Directions: Your response should reproduce every line of the entries that contains the word "buffer".

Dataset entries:
━━━━━━━━━━━━━━━━━━━━
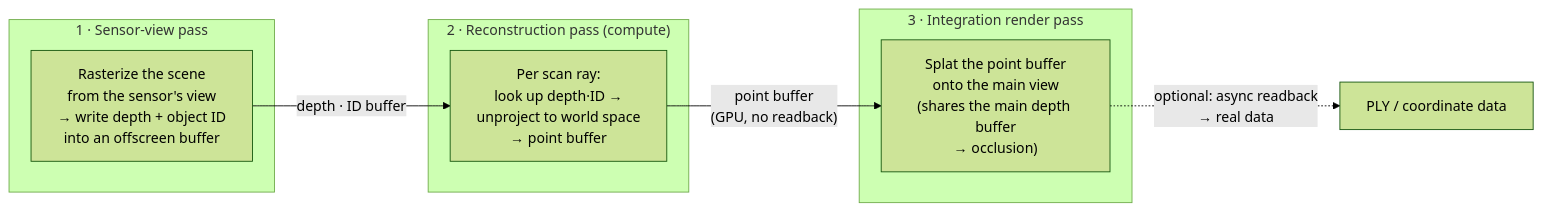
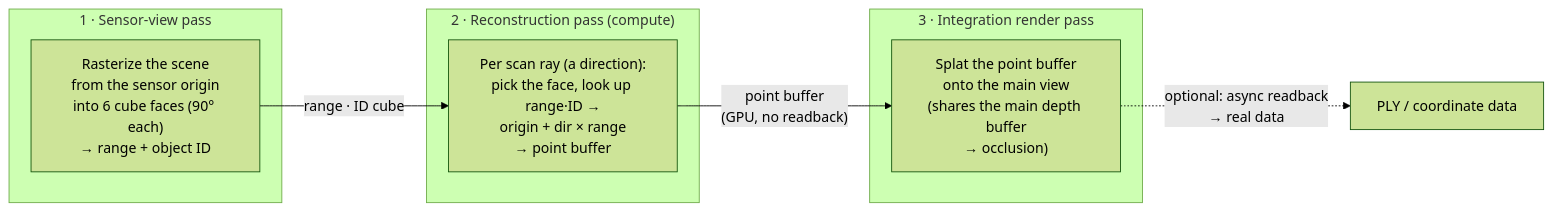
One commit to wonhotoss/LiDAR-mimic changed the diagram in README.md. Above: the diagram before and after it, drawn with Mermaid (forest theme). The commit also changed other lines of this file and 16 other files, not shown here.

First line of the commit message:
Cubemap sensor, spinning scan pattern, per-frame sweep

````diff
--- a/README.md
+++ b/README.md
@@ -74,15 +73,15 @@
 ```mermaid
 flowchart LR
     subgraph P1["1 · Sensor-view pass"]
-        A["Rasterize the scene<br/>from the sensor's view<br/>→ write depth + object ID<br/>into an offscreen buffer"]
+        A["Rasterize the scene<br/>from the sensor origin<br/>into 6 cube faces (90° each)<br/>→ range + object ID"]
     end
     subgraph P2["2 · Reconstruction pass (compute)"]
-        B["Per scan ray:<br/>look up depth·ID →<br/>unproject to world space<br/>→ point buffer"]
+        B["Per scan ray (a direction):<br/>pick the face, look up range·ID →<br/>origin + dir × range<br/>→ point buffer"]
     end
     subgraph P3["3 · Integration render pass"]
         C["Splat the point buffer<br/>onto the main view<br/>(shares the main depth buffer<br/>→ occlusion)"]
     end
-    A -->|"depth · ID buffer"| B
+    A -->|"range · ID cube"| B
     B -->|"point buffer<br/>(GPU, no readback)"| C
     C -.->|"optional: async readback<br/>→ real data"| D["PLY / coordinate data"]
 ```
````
━━━━━━━━━━━━━━━━━━━━
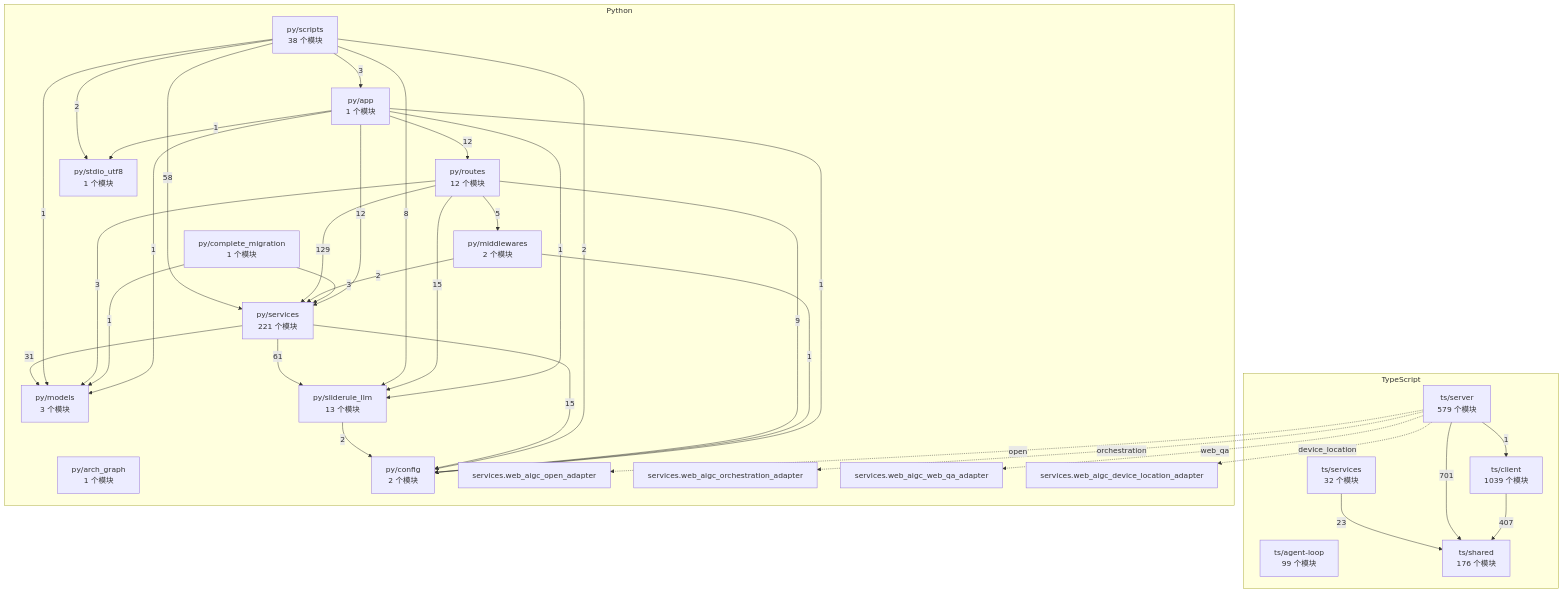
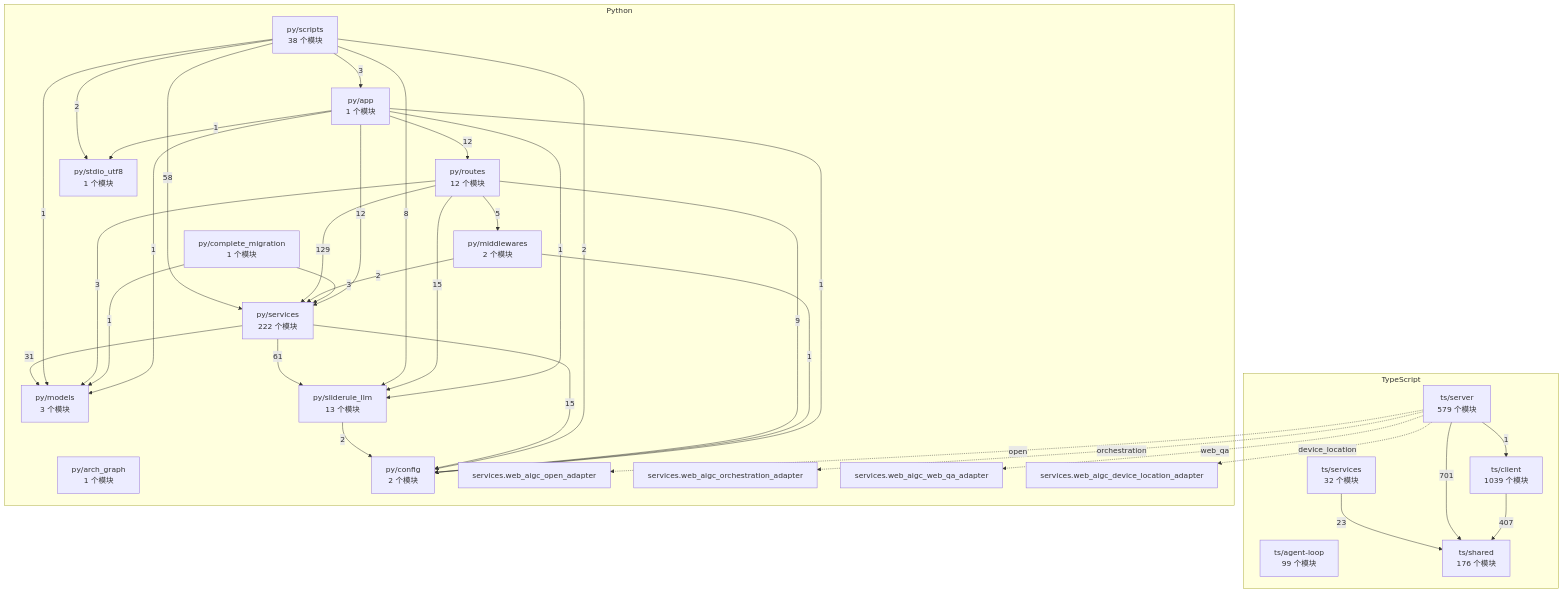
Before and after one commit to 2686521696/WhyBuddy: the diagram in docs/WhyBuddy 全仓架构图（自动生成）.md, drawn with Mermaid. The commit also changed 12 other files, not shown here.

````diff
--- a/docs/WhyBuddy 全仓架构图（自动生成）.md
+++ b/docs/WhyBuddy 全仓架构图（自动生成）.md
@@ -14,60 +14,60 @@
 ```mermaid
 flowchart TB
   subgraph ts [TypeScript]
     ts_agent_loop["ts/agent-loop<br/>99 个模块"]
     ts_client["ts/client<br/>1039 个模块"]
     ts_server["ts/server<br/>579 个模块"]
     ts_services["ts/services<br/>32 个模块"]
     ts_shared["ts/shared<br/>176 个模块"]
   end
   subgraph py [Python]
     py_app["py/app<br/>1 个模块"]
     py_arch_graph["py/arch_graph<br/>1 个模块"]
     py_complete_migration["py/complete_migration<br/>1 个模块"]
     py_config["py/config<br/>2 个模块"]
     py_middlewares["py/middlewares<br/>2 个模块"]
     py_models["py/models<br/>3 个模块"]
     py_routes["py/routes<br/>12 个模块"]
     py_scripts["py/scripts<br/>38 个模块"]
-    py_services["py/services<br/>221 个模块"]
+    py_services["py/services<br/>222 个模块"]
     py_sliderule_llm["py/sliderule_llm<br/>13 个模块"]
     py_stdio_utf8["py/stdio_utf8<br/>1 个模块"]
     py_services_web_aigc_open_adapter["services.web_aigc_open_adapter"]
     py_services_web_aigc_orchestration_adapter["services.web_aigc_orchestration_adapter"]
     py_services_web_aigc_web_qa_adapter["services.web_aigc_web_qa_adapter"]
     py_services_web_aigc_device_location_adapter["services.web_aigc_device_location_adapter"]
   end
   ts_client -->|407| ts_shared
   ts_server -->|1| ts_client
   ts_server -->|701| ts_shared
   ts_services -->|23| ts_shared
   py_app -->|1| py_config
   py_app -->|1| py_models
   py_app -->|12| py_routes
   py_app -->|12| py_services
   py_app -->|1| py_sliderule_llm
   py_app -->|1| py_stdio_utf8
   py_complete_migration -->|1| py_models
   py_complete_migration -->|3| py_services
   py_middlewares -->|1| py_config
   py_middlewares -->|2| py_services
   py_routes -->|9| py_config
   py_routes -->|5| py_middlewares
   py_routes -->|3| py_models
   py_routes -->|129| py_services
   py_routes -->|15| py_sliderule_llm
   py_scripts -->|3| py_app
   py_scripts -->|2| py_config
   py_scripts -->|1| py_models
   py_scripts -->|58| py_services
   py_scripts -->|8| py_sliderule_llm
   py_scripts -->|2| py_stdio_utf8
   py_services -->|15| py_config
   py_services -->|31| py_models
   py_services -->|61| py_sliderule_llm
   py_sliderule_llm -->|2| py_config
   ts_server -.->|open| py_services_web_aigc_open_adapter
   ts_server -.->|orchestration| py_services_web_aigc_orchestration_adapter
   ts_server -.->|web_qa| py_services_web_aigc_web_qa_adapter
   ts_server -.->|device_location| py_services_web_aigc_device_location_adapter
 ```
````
━━━━━━━━━━━━━━━━━━━━
Answer area:
-        A["Rasterize the scene<br/>from the sensor's view<br/>→ write depth + object ID<br/>into an offscreen buffer"]
-        B["Per scan ray:<br/>look up depth·ID →<br/>unproject to world space<br/>→ point buffer"]
+        B["Per scan ray (a direction):<br/>pick the face, look up range·ID →<br/>origin + dir × range<br/>→ point buffer"]
         C["Splat the point buffer<br/>onto the main view<br/>(shares the main depth buffer<br/>→ occlusion)"]
-    A -->|"depth · ID buffer"| B
     B -->|"point buffer<br/>(GPU, no readback)"| C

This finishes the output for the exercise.